processing!ReportServer_0-2!aec!03/11/2008-16:56:19:: w WARN: Processing Scalability — Memory Shrink Request Received
appdomainmanager!DefaultDomain!aec!03/11/2008-16:56:19:: v VERBOSE: Appdomain (ReportServer) attempted to free 25120 KB.
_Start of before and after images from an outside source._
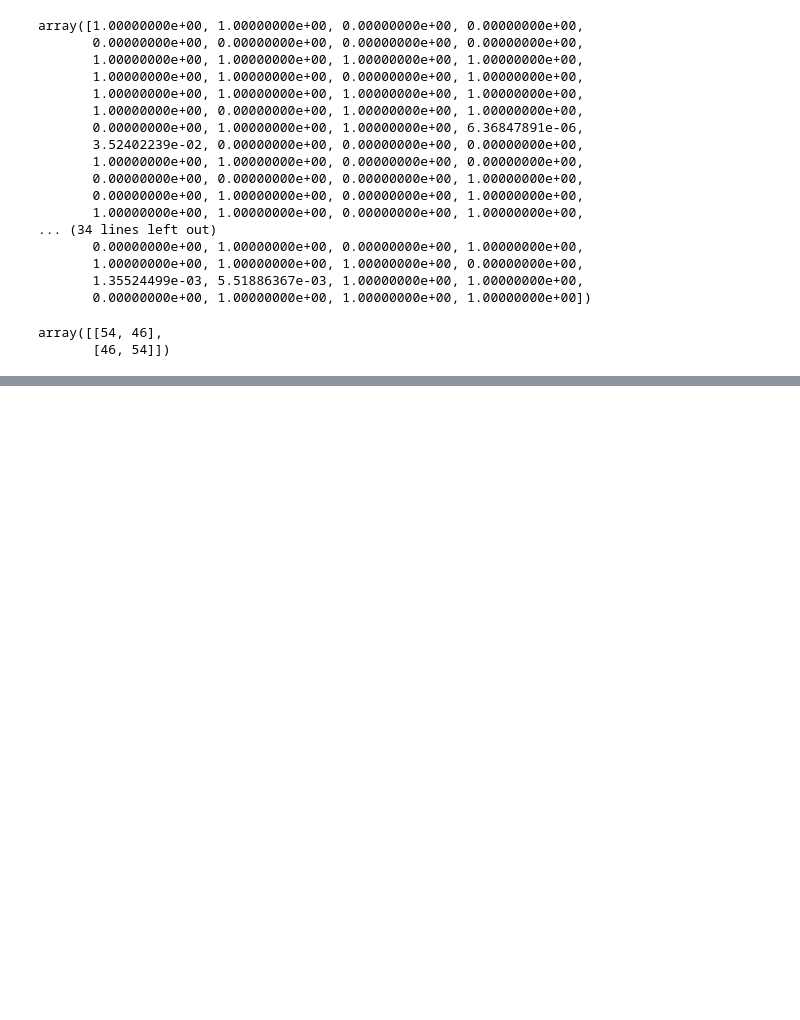
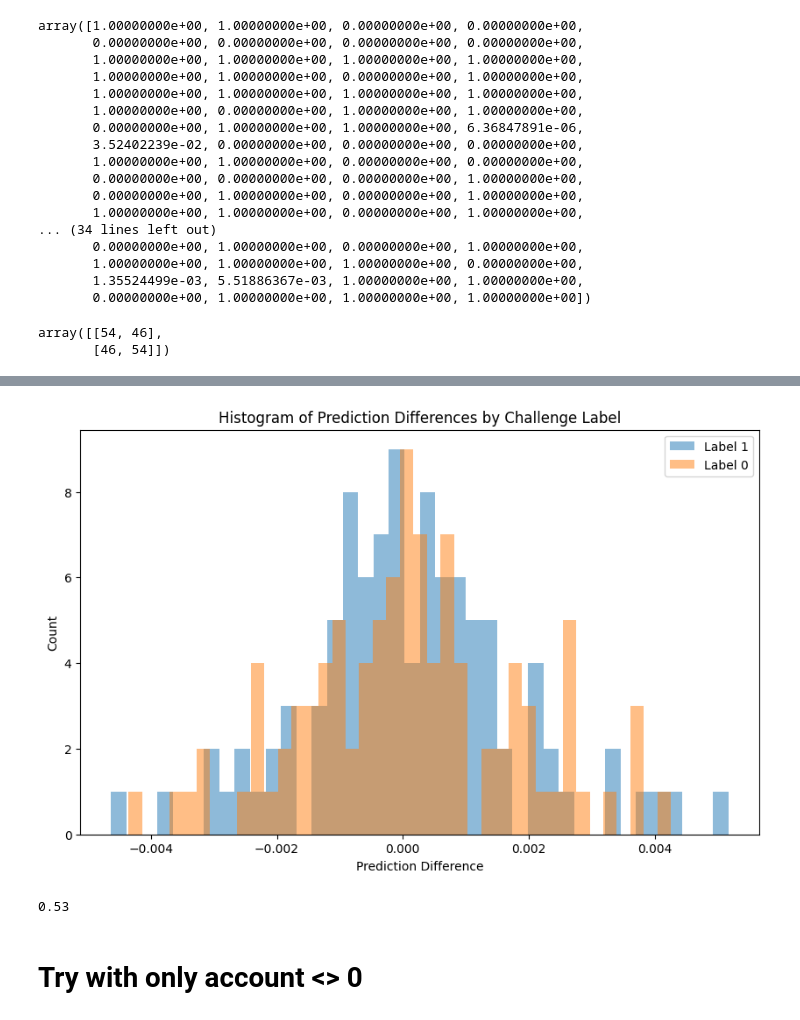
Before and after one commit to CRCHUM-CITADEL/ensemble-mia, a Jupyter notebook: notebooks/test_attack.ipynb, the cells around one changed output, grey strips where cells are left out. Drawn from its saved outputs; the diff is of its cells as text; code cells hidden in the pictures; blank space fills up the shorter version.

```diff
--- a/notebooks/test_attack.ipynb
+++ b/notebooks/test_attack.ipynb
@@ -1019,0 +1221,19 @@ array([[54, 46],
+# %%
+no_id_cols = ['trans_date', 'trans_type', 'operation', 'amount', 'balance',
+       'k_symbol', 'bank', 'account']
+# %%
+from typing import Union, List, Tuple, Type
+def propensity_mse(propensity_scores: Union[List[float], np.ndarray]) -> float:
+    """
+    Compute the mean squared error between 0.5 (classifier cannot distinguish between real and synthetic data)
+    and the predicted probabilities.
+
+    :param propensity_scores: the predicted probabilities of being a real record
+    :return: the propensity mean squared error
+    """
+    n = len(propensity_scores)
+    pi = np.array(propensity_scores)
+
+    pmse = 1 / n * np.sum((pi - 0.5) ** 2) / 0.25
+
+    return pmse
@@ -1019,0 +1372,20 @@ array([[54, 46],
+# %%
+results_df['labels']=challenge_labels
+# %%
+# Plot histogram of prediction differences for each label
+plt.figure(figsize=(10, 6))
+plt.hist(results_df[results_df['labels'] == 1]['Prediction Difference'], bins=40, alpha=0.5, label='Label 1')
+plt.hist(results_df[results_df['labels'] == 0]['Prediction Difference'], bins=40, alpha=0.5, label='Label 0')
+plt.xlabel('Prediction Difference')
+plt.ylabel('Count')
+plt.legend()
+plt.title('Histogram of Prediction Differences by Challenge Label')
+plt.show()
+# %% [output]
+[figure, added]
+# %%
+results_df.sort_values('Prediction Difference', ascending=True).head(100)['labels'].mean()
+# %% [output]
+0.53
+# %% [markdown]
+# Try with only account <> 0
```
Also changed, not shown: parts of 31 cells of this notebook, 3 other files.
From this, we can determine that the original memory shrink was not aggressive enough, and there are other consumers which are still allocating memory. Note that the memory pressure is now “High.” However, note that the audited memory has actually been reduced from the previous iteration. In general, the reason why this happens is that there are memory allocations that happen outside of the areas which are strictly controlled and audited (remember the CLR shares a single global heap for all code running in all appdomains). Since we are in a high pressure state, in addition to requesting the large consumers to reduce memory usage, we will also instruct all memory consumers to freeze their current allocation so they do not grow larger.
As time passes, the processing and rendering engines continue to work on the report, the log shows additional memory shrink notifications which I am not going to duplicate here. The majority of them look like this:
appdomainmanager!ReportServer_0-2!aec!03/11/2008-16:56:50:: v VERBOSE: Skipping shrink request for appdomain (ReportServer_0-2-128497526482384832) because no memory consuming requests have been added.
Indicating that we are not taking additional action because we have detected that no additional requests have been added to the system. Internally, we use a time based heuristic here to basically bail out of the shrink notification early if we believe that we are not going to do any productive activity.
Eventually, about 30 seconds after starting execution of the report, we finish rendering it, and the following line is output to the log file:
webserver!ReportServer_0-2!9d0!03/11/2008-16:56:52:: i INFO: Processed report. Report=’/homeadvisor_rowparameters’, Stream=”
Ok, well hopefully that has given a little bit of insight into the system that we are using, and shows how you can examine the log file to get some details into the decisions that are happening.